So why had I chosen that particular weekend to take off for a break in Derbyshire I don’t know. I had the book with me. I had a super-strong envelope and a fist full of first class stamps. I went for a long walk with my girl, had a pint in the afternoon, unwinding after a tough time at work. The footy results started coming in; the sky darkened and the sun went down.
Then it hit me full in the face. Bloody hell. There was nowhere I could post the frickin’ manuscript. It was too big for a post box. The post offices were closed. Tomorrow was Sunday. Then it was deadline day.
I lost the plot. I swore and raged at my own stupidity. I cursed and paced. Then I went all broody and silent and furious. I ruined the rest of the weekend, barely able to live with myself. The following week or two was just as gloomy. I was horrible.

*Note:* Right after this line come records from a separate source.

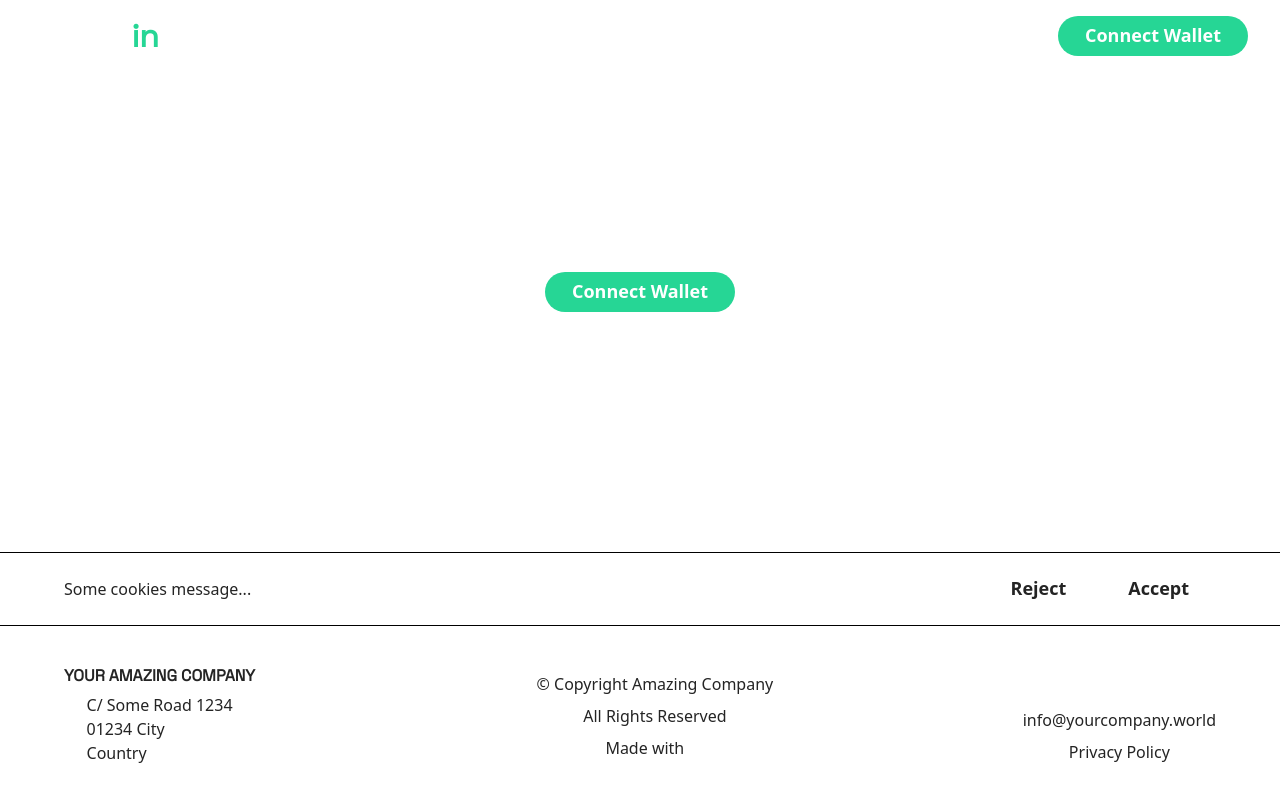
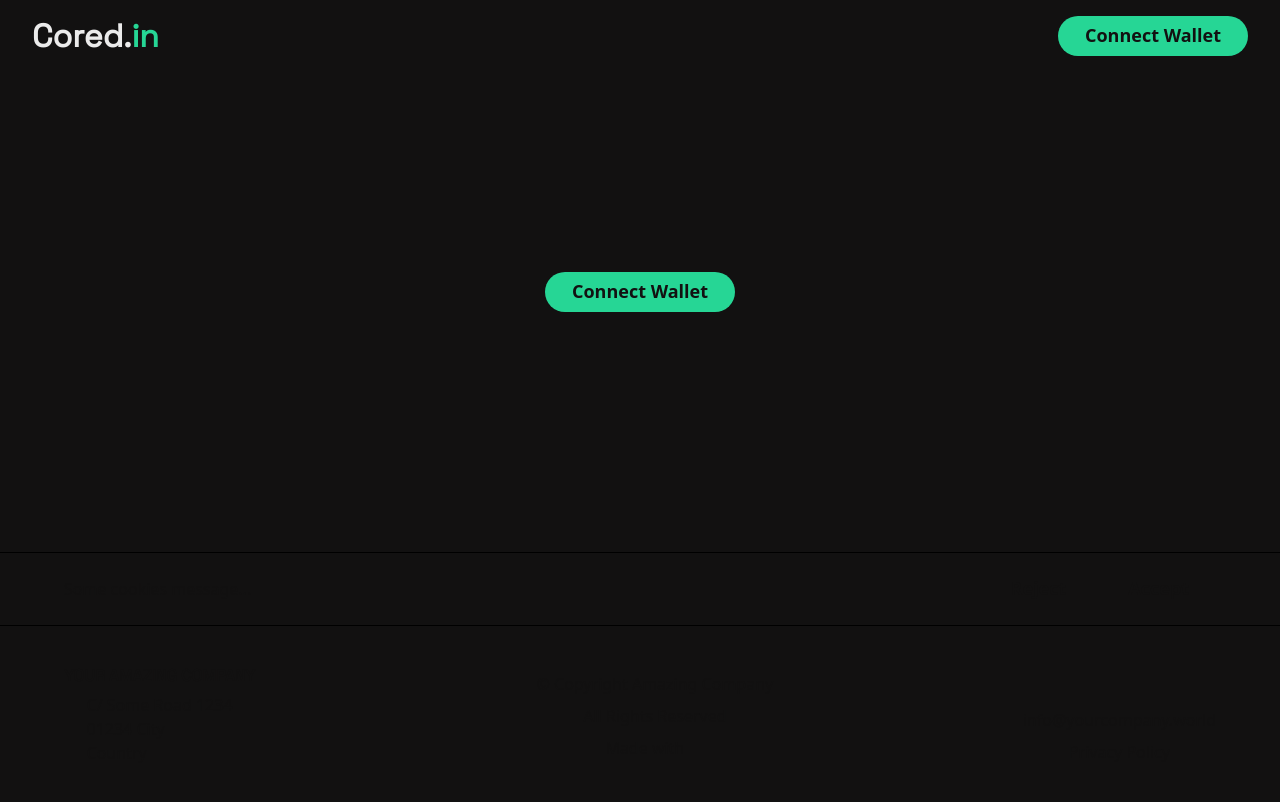
Before and after one commit to igorperic17/cored.in, a React (Vite) app in the folder packages/frontend/: page /test in a window 1280 px wide. Shown: the top 802 px of the page. Built offline with nearby package versions, Linux system fonts and the light colour scheme; some icons are missing.

Commit message:
Update the Button style to match the new dark theme

```diff
--- a/packages/frontend/src/components/Login.tsx
+++ b/packages/frontend/src/components/Login.tsx
@@ -11,40 +11,11 @@ export const Login = () => {
 
   if (isConnected) {
     return (
-      // V1
-      // <HStack>
-      //   <Text>{walletAddress}</Text>
-      //   <Button variant="primary" size="xs" onClick={() => disconnect()}>
-      //     Disconnect
-      //   </Button>
-      // </HStack>
-
-      // V2
-      // <HStack
-      //   bg="colors.background.900"
-      //   borderRadius="3xl"
-      //   px="0.25em"
-      //   py="0.25em"
-      //   pl="1em"
-      // >
-      //   <Text color="colors.brand.600">{walletAddress}</Text>
-      //   <Button
-      //     borderStartStartRadius="0"
-      //     borderEndStartRadius="0"
-      //     borderStartEndRadius="xl"
-      //     borderEndEndRadius="xl"
-      //     bg="colors.background.900"
-      //     color="colors.text.100"
-      //     size="xs"
-      //     onClick={() => disconnect()}
-      //   >
-      //     Disconnect
-      //   </Button>
-      // </HStack>
-
-      // V3
       <HStack
-        bg="colors.background.900"
+        // bg="colors.background.100"
+        borderWidth="1px"
+        borderStyle="solid"
+        borderColor="color.background.100"
         borderRadius="3xl"
         px="0.25em"
         py="0.25em"
@@ -62,7 +33,8 @@ export const Login = () => {
           color="colors.text.100"
           size="xs"
           _hover={{
-            bg: "none"
+            bg: "none",
+            color: "colors.text.300"
           }}
           onClick={() => disconnect()}
         >
--- a/packages/frontend/src/theme.tsx
+++ b/packages/frontend/src/theme.tsx
@@ -1,4 +1,4 @@
-import { extendTheme } from "@chakra-ui/react";
+import { background, extendTheme } from "@chakra-ui/react";
 import "@fontsource/space-grotesk";
 
 const fonts = {
@@ -10,10 +10,11 @@ const styles = {
   global: {
     "html, body": {
       color: "colors.text.900",
-      // lineHeight: "tall"
       boxSizing: "border-box"
     },
-    body: {},
+    body: {
+      background: "colors.background.900"
+    },
     html: {
       scrollBehavior: "smooth"
     },
@@ -29,11 +30,15 @@ const colors = {
       600: "#26D695"
     },
     text: {
-      100: "#FFFFFF",
-      900: "#242424"
+      100: "#ebebeb",
+      300: "#b0b0b0",
+      600: "#737373",
+      800: "#242424", // not in use
+      900: "#121111"
     },
     background: {
-      900: "#242424"
+      100: "#ebebeb",
+      900: "#121111"
     }
   }
 };
@@ -60,21 +65,19 @@ const components = {
     variants: {
       primary: () => ({
         bg: "colors.brand.600",
-        color: "colors.text.100",
+        color: "colors.text.900",
         borderRadius: "3xl",
         fontWeight: 600,
         _loading: {
           _hover: {
-            // grey?
-            bg: "grey"
+            bg: "colors.background.100"
           }
         },
         _hover: {
-          bg: "colors.background.900",
-          color: "colors.text.100",
+          bg: "colors.background.100",
+          color: "colors.text.900",
           _disabled: {
-            // grey??
-            bg: "grey"
+            bg: "colors.background.100"
           }
         }
       })
```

About a month later I had the courage to return to the story. I pulled it out of its envelope and started reading. Two things happened almost simultaneously. The first: I started wincing at the prose. Christ, I thought. This is clunky. Ouch. I began tweaking it. Second: I had a couple of ideas. Hang on, I remember thinking. If I just add this character; chop this section… you get the picture.
The year after, I submitted the manuscript, three weeks or so before the deadline.
These words have been typed here before but I guess they bear repeating: I’ve made these mistakes so you don’t have to.